"That's done at the end of a sprint, jumping off one leg" - Kevin Feely on the art of fetching 1 year ago

"That's done at the end of a sprint, jumping off one leg" - Kevin Feely on the art of fetching

Brian Fenton is one of the best fielders in the country.

Yet when Dublin faced Kildare in the 2017 Leinster final, the Raheny giant had no answer for Kevin Feely, the former Charlton centre half turned dynamic Kildare midfielder, who won nine out of the 12 kick-outs the pair contested that Sunday.


This was no flash in the pan.

Ever since, the soaring Athy club man has established himself as one of the most prolific fetchers in the game, his aerial prowess underlined by the fact that Kildare often deploy him at full forward, in order to gain a greater harvest from his ruling of the skies.

On Monday, Feely took a call on The GAA Hour Show to talk high catches and fielding tactics only, leading to a very in-depth discussion with Colm Parkinson about the art of the game's most thrilling skill.

It's a subject that Feely clearly, is very passionate about.

"I think you can definitely be coached but I think the timing aspect of it is more natural, you're born with it.

"It depends on your height too.

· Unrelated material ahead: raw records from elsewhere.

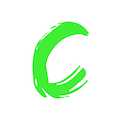
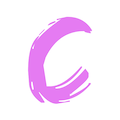
fix: Various fixes
- remove theme controls
- adapt app theme following system theme
- reduce alternate icons list

Changed region(s): [[0.225, 0.125, 0.775, 0.875]]

diff --git a/ColorFull/Controller/AppIconViewController.swift b/ColorFull/Controller/AppIconViewController.swift
@@ -23,11 +23,8 @@ class AppIconViewController: UIViewController, UITableViewDelegate, UITableViewD
 
     var textColor: UIColor! = nil
     var backgroundColor: UIColor! = nil
-    let myDataSource = Array(0...13).map { "\($0)" }
-    let colorNames = ["Green on White", "White on Lime", "Black on Lime", "Lime on Black",
-                      "White on Green", "Black on Purple", "White on Purple", "Purple on White",
-                      "Purple on Black", "Blue on Black", "White on Blue", "Blue on White",
-                      "Black on White", "White on Black"]
+    let myDataSource = Array(0...1).map { "\($0)" }
+    let colorNames = ["Purple on White", "White on Purple"]
 
 
     // MARK: Life Cycle
@@ -35,19 +32,24 @@ class AppIconViewController: UIViewController, UITableViewDelegate, UITableViewD
     override func viewDidLoad() {
         super.viewDidLoad()
 
-        let darkMode = UserDefaults.standard.bool(forKey: Constants.UserDef.darkModeIsOn)
-
-        myToolbar.barTintColor = darkMode ? .black : .white
-        view.backgroundColor = darkMode ? .black : .white
-        textColor = darkMode ? .white : .black
-        backgroundColor = darkMode ? .black : .white
-        myLabel.textColor = textColor
-
-
+        updateTheme()
     }
 
 
     // MARK: Helpers
+
+    func updateTheme() {
+
+        let darkMode = traitCollection.userInterfaceStyle == .dark
+
+        backgroundColor = darkMode ? .black : .white
+        textColor = darkMode ? .white : .black
+
+        myLabel.textColor = textColor
+        myToolbar.barTintColor = darkMode ? .black : .white
+        view.backgroundColor = darkMode ? .black : .white
+        myTableView.reloadData()
+    }
 
 
     func updateIcon() {
@@ -74,6 +76,13 @@ class AppIconViewController: UIViewController, UITableViewDelegate, UITableViewD
     }
 
 
+    override func traitCollectionDidChange(_ previousTraitCollection: UITraitCollection?) {
+        super.traitCollectionDidChange(previousTraitCollection)
+
+        updateTheme()
+    }
+
+
     // MARK: TableView
 
     func tableView(_ tableView: UITableView, numberOfRowsInSection section: Int) -> Int {
@@ -83,7 +92,8 @@ class AppIconViewController: UIViewController, UITableViewDelegate, UITableViewD
 
     func tableView(_ tableView: UITableView, cellForRowAt indexPath: IndexPath) -> UITableViewCell {
 
-        let darkMode = UserDefaults.standard.bool(forKey: Constants.UserDef.darkModeIsOn)
+        let darkMode = traitCollection.userInterfaceStyle == .dark
+
         tableView.backgroundColor = backgroundColor
         let cell = tableView.dequeueReusableCell(withIdentifier: Constants.CellID.cellID) as? MyCell
         cell?.selectionStyle = .none
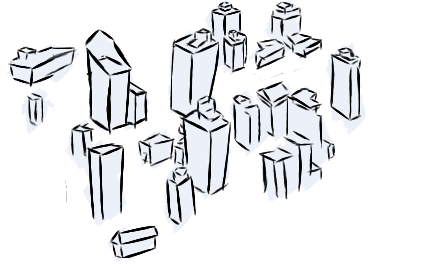
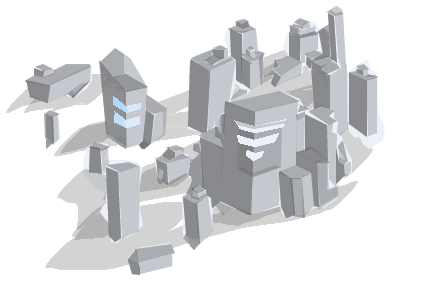
Started updating city assets, still unfinished.

diff --git a/JS/canvasScript.js b/JS/canvasScript.js
@@ -6,10 +6,10 @@
         district1 = new component(100, 80, "images/District1Redone.png", 48, 92, "image");
         paint1 = new toggleComponent(100, 80, "images/paintstroke.png", 48, 92, false);
         
-        district2 = new component(100, 90, "images/District2.png", 110, 180, "image");
-        paint2 = new toggleComponent(100, 90, "images/paintstroke.png", 110, 180, false);
+        district2 = new component(100, 100, "images/District2Redone.png", 85, 190, "image");
+        paint2 = new toggleComponent(100, 90, "images/paintstroke.png", 85, 190, false);
         
-        district3 = new component(100, 90, "images/District3.png", 250, 140, "image");
+        district3 = new component(100, 90, "images/District3Redone.png", 250, 140, "image");
         paint3 = new toggleComponent(100, 90, "images/paintstroke.png", 250, 140, false);
         
         drop1 = new toggleComponent(50, 50, "images/waterdrop.png", 250, 235, false);

diff --git a/AquaSmart.css b/AquaSmart.css
@@ -86,8 +86,8 @@ li > a:hover{
 canvas {        
     margin: 0 auto;
     display: block;
-    width: 100%;
-    height:100%;
+    width: 400px;
+    height: 375px;
     border-top: 5px solid black;
     border-bottom: 5px solid black;
     z-index: -1;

Repetition is a huge part of it. To learn the art of catching the ball at its highest point, you nearly have to run under it a few times to learn what your highest point actually is. That's done at the end of a sprint, when jumping off one leg.


"To practice it really, you do more or less need a keeper kicking it out to you just to get that trajectory right. Then you can time your run to it."

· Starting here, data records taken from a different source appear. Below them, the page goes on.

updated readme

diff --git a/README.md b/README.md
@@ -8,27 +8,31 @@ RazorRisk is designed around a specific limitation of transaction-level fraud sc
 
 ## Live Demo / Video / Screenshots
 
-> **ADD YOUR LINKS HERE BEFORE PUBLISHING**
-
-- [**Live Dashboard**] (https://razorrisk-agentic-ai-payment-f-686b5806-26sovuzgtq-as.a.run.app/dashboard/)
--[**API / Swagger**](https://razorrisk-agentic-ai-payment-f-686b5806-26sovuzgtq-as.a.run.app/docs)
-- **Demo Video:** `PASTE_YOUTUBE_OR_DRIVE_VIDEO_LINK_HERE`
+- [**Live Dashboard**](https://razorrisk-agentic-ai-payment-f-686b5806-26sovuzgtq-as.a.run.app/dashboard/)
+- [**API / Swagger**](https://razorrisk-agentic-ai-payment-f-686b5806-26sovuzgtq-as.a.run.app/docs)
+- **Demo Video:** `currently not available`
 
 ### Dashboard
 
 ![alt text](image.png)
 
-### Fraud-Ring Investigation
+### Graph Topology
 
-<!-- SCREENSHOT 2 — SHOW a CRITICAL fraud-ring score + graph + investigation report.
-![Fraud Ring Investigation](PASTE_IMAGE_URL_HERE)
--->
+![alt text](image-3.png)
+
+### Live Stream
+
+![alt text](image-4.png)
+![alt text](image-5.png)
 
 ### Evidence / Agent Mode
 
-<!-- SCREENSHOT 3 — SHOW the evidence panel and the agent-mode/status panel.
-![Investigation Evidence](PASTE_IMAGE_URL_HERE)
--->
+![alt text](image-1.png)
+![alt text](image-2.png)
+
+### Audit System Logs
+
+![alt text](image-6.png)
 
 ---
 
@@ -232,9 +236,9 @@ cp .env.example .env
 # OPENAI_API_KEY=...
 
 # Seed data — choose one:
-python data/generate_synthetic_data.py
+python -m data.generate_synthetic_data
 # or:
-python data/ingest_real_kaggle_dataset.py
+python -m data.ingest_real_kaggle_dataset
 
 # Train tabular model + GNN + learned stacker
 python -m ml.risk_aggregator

Feely often gets the timing spot on, and he puts some of it down to lessons  learned in the 2011 Leinster club final against Garrycastle, when the towering figure of David Shaughnessy schooled him with some wily tactics.

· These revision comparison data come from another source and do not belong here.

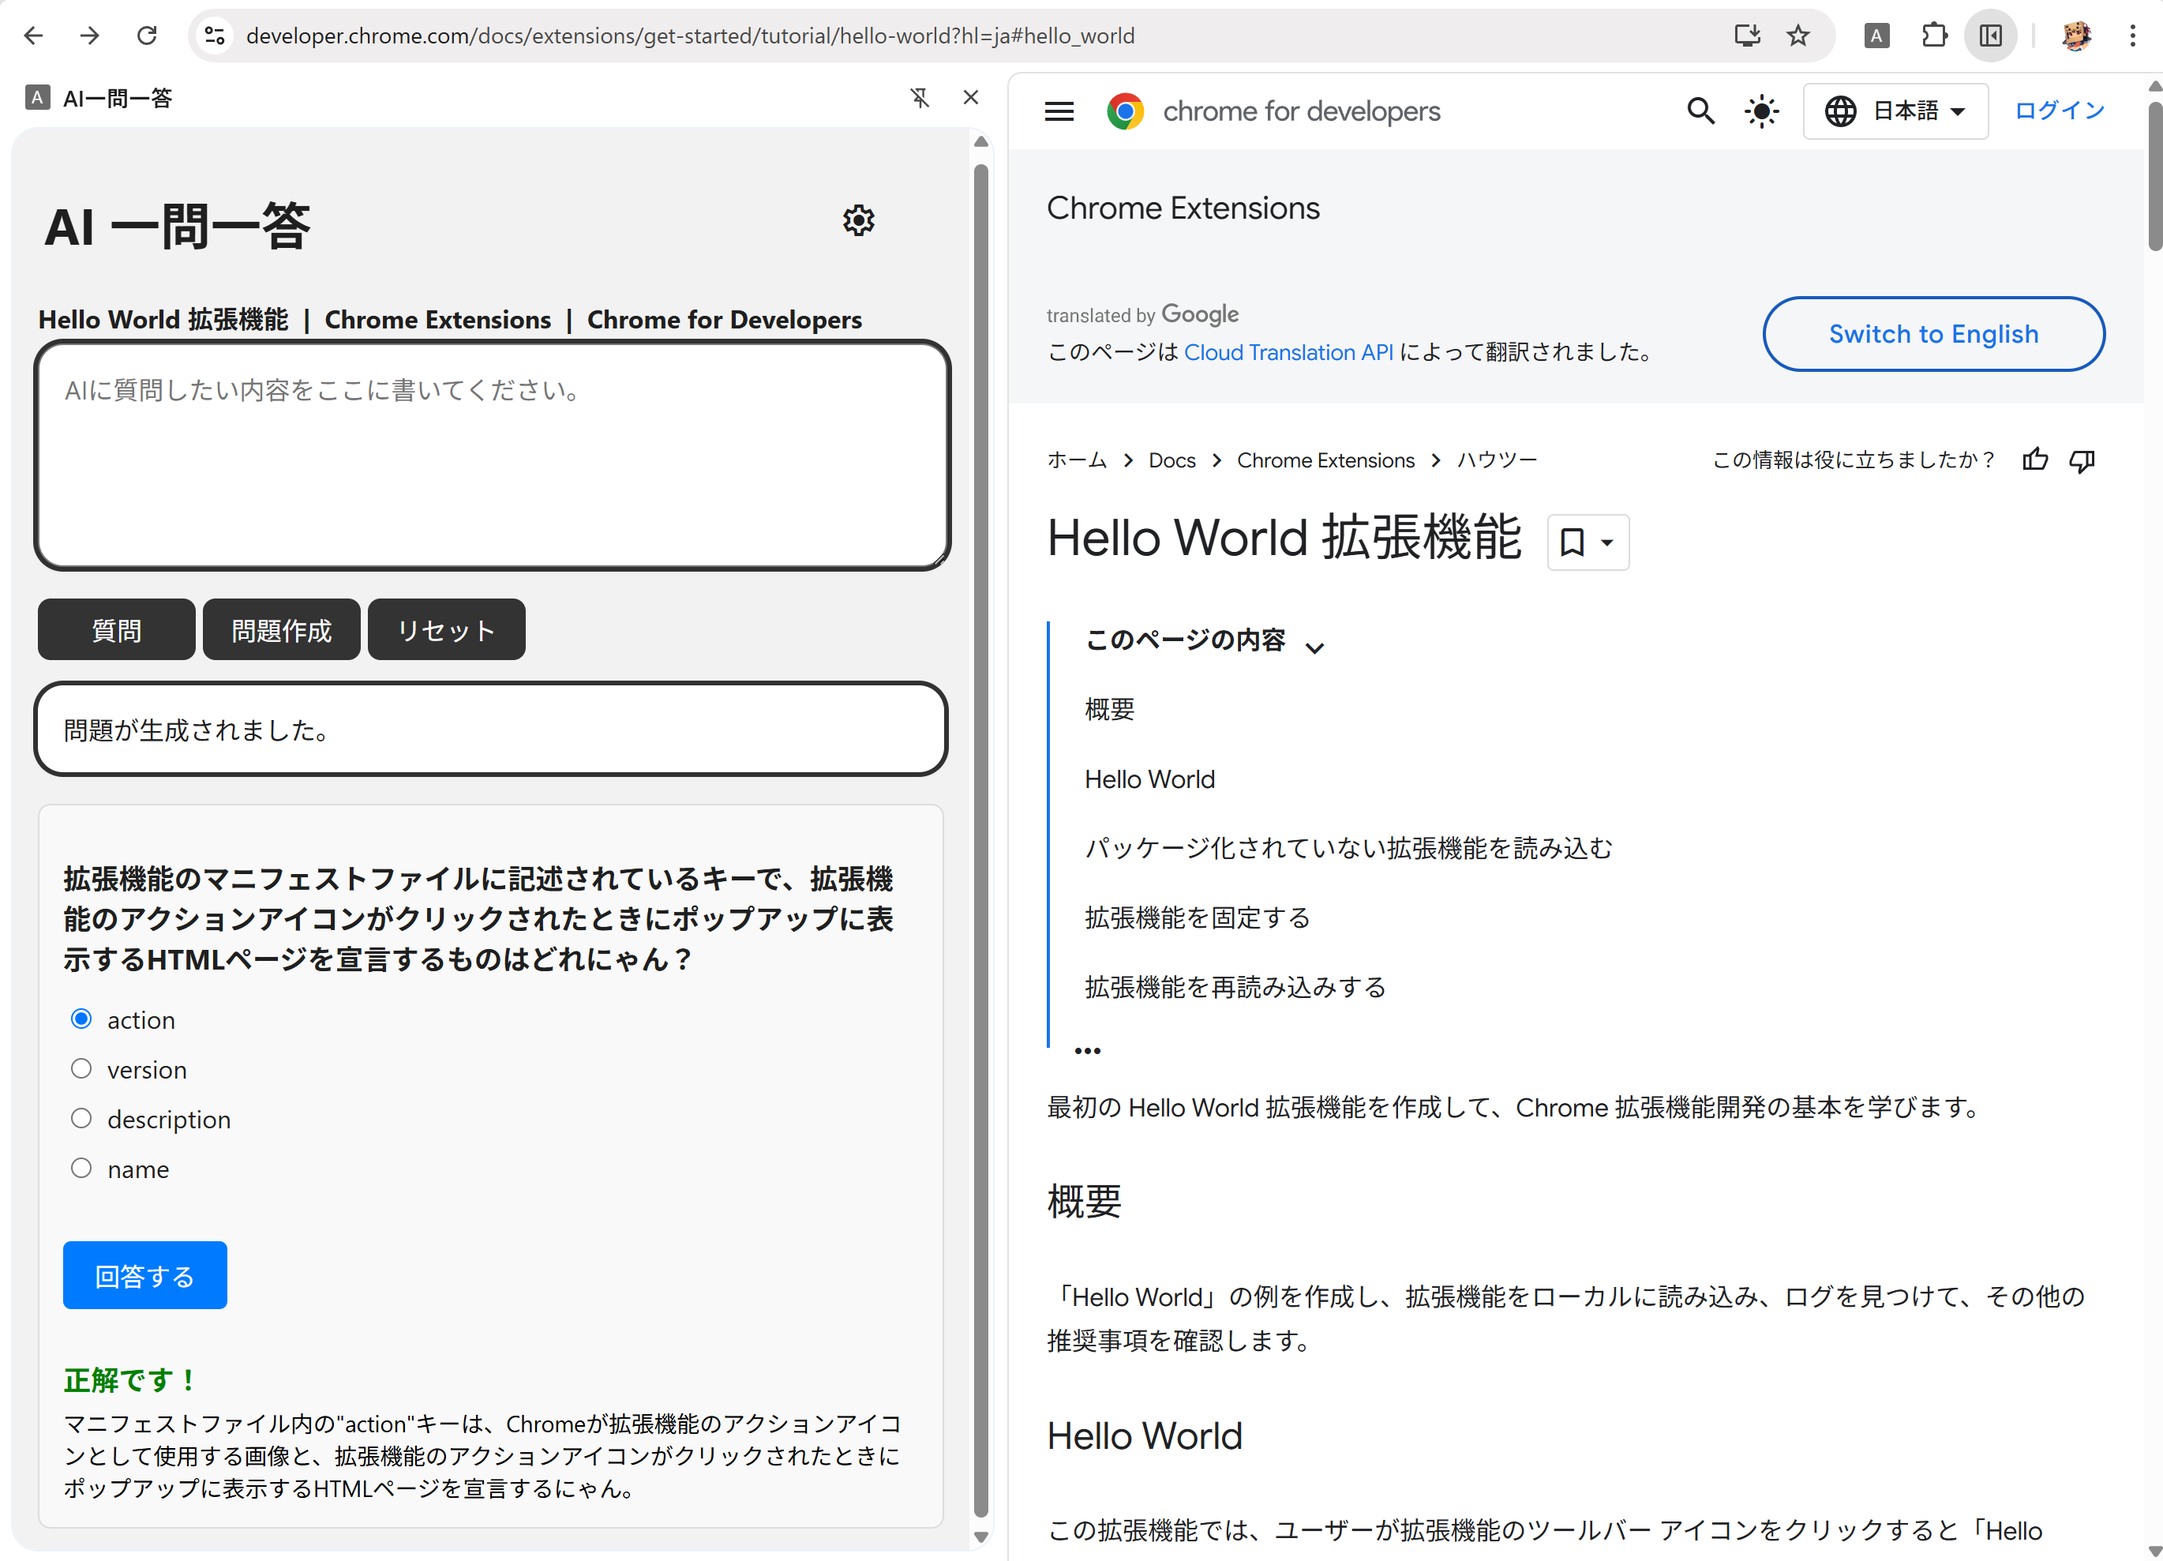
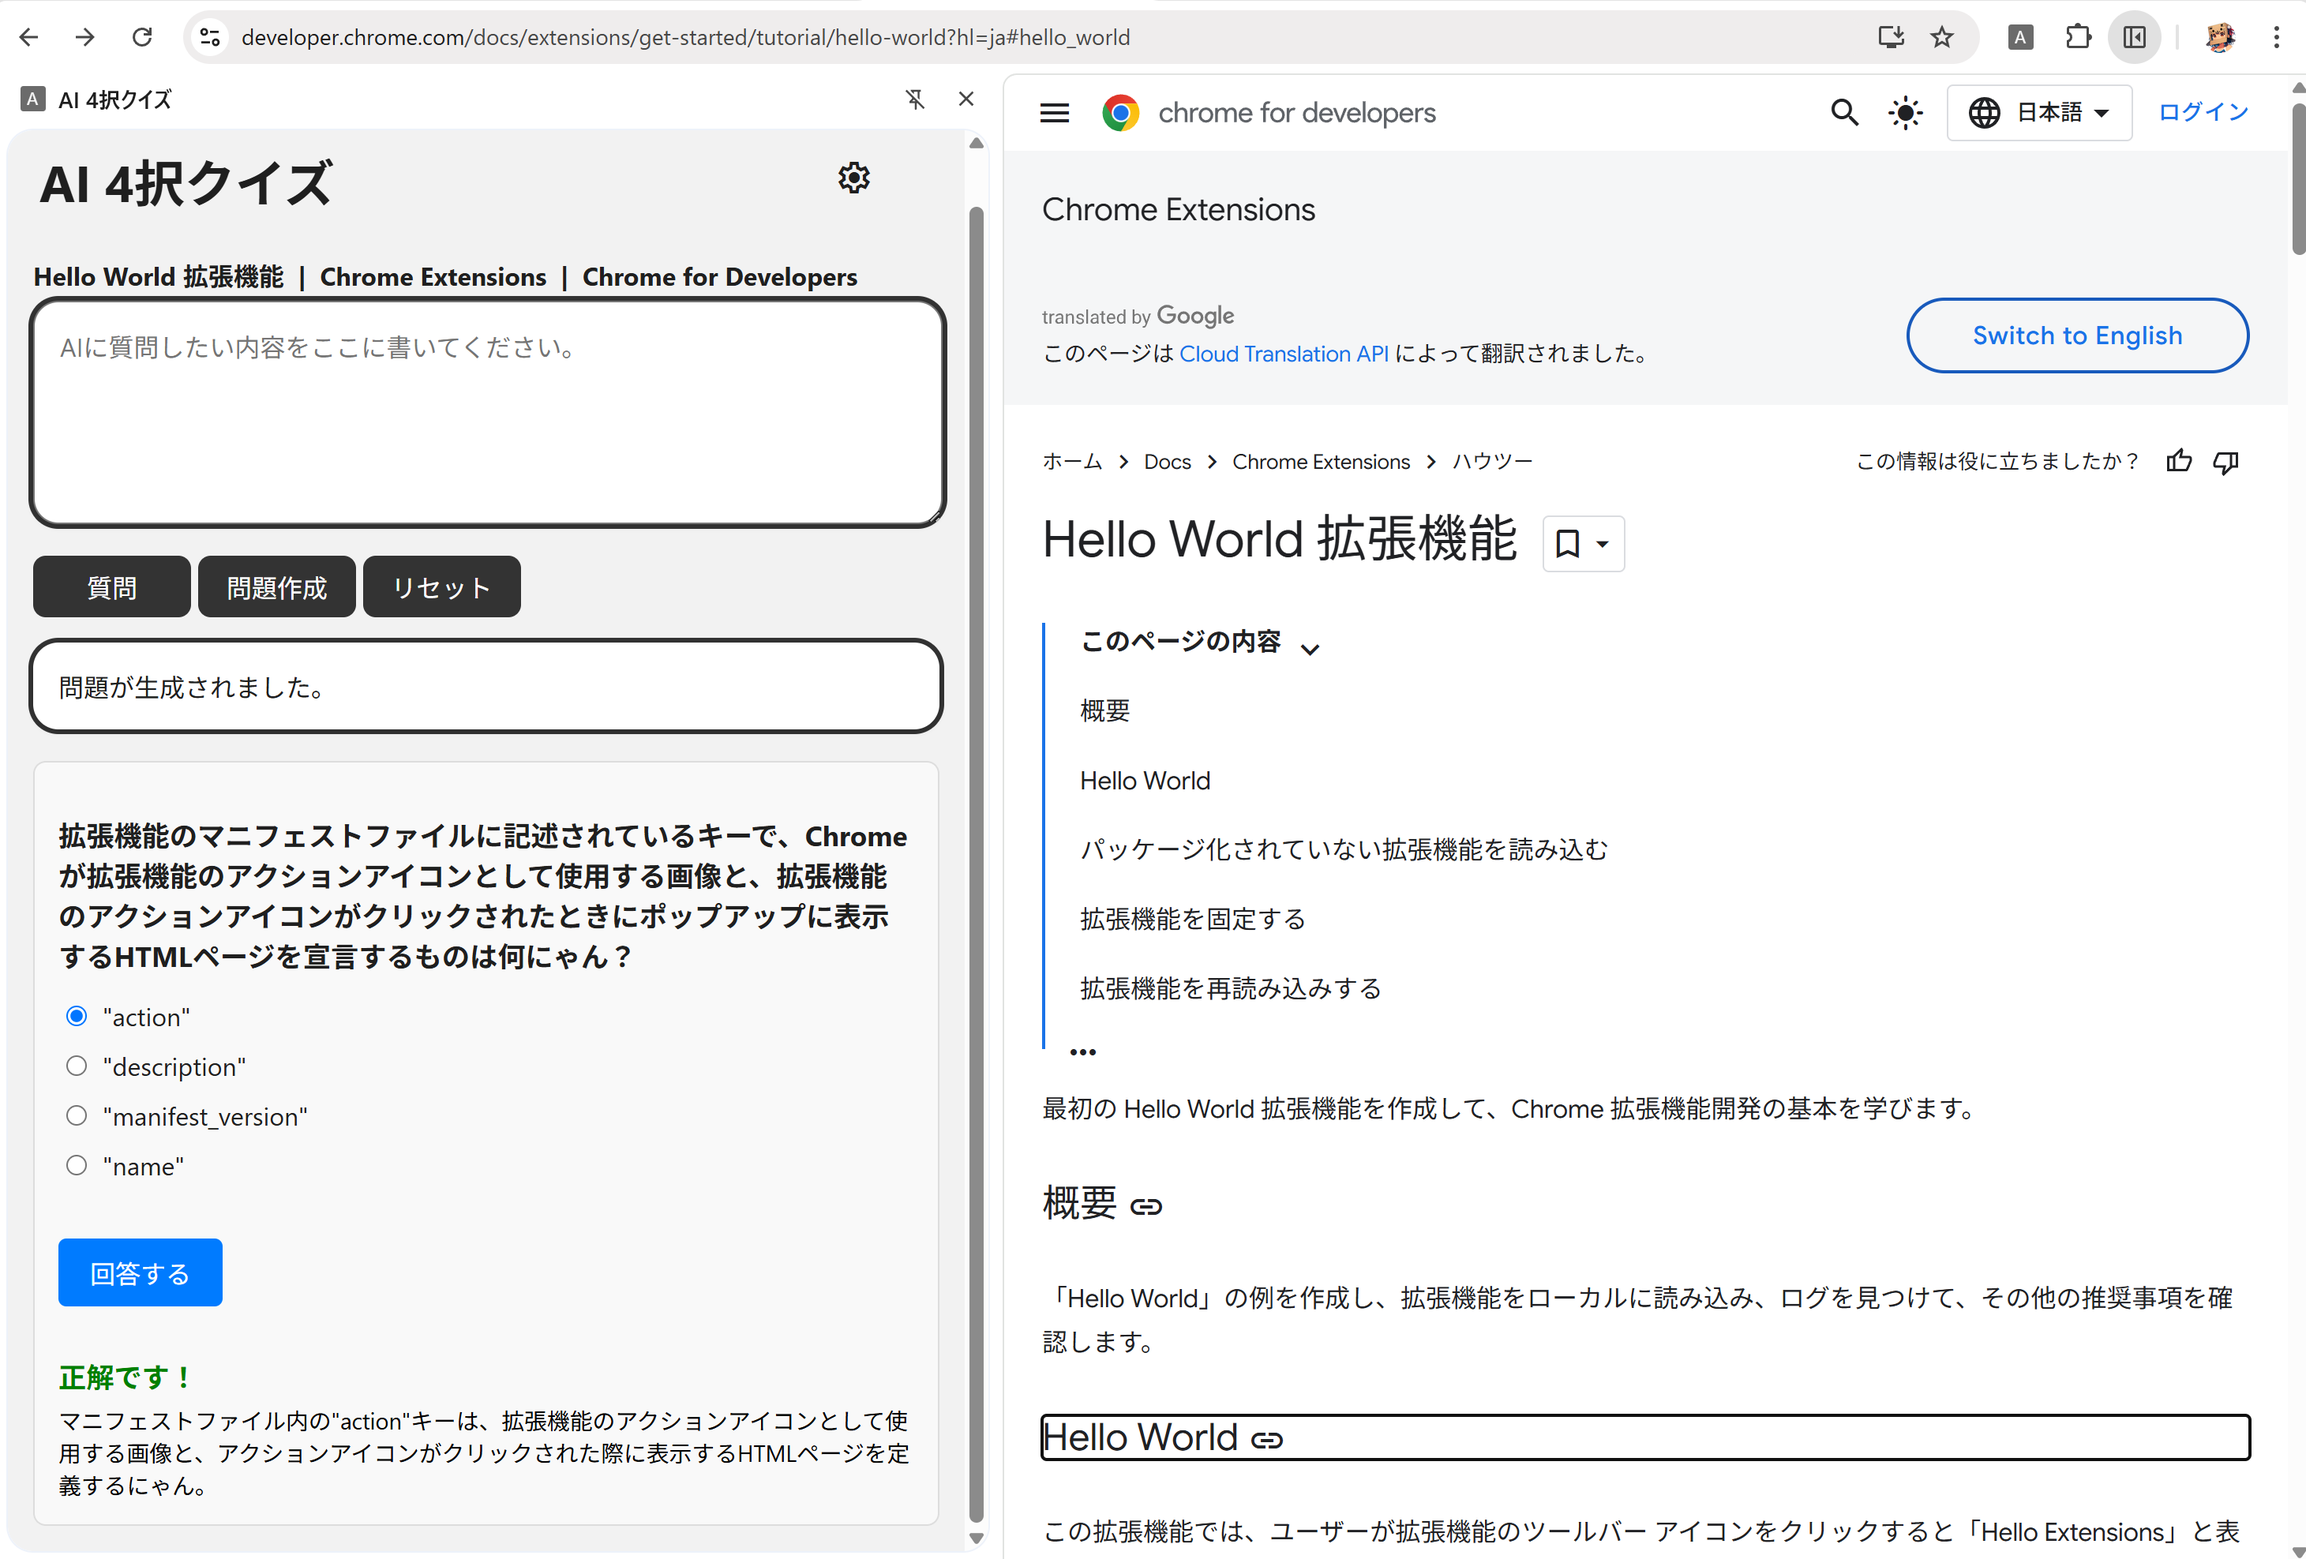
fix app name

diff --git a/sidepanel/index.html b/sidepanel/index.html
@@ -10,7 +10,7 @@
 
 <body>
   <div class="header">
-    <h1>AI 一問一答</h1>
+    <h1>AI 4択クイズ</h1>
     </h1>
     <button id="button-settings" class="settings-button">
       <span class="material-symbols-outlined">settings</span>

"When I was playing a Leinster club game in 2011 against Garrycastle, David Shaughnessy was still playing for them and I was given away a good few kilos, 18 or 19 kg I think. He might have been coming towards the end of his career but he was still a solid sized midfielder.

"He just let me jump for every single ball and held me off with one arm and broke it to the advantage of his teammates. That just taught me you're not going to get it all your own way in terms of jumping off one leg and getting to field it. That was a great lesson to learn and it helped me to bring it into my own game. Instead of going for the glorious catches, you have to be able to stand and wrestle sometimes too."


The ideal situation for Feely is to meet the ball at full speed, in full flight. To do so bang on, you have to run the risk of starting out a long way away, and even running under the ball.

"If you can start your run from far enough away, so that you're running into the ball without having to break stride...it's really hard for someone to break it off you. I learned that the hard way by marking Gary Brennan against Clare. I gave him a couple of yards and he was catching it in five yards of space...

"I'd nearly prefer marking someone who wants to stay in behind you to try and spoil you. It's harder for him to break it if you can get a yard or two ahead of him and meet it right.

When discussing the most aerially gifted in the game, Feely name-checks Fiontán Ó Curraíon of Galway and Gary Brennan of Clare. Aidan O'Shea and Jack Barry are also tough men to get the better of.

"Aidan O'Shea is unreal as well. He's not as tall as you'd think but he still gets great hang-time off the ground. As a spoiler, Jack Barry is as good as you'll get. He's very hard to beat in the air.


You can listen to the insightful Feely interview here.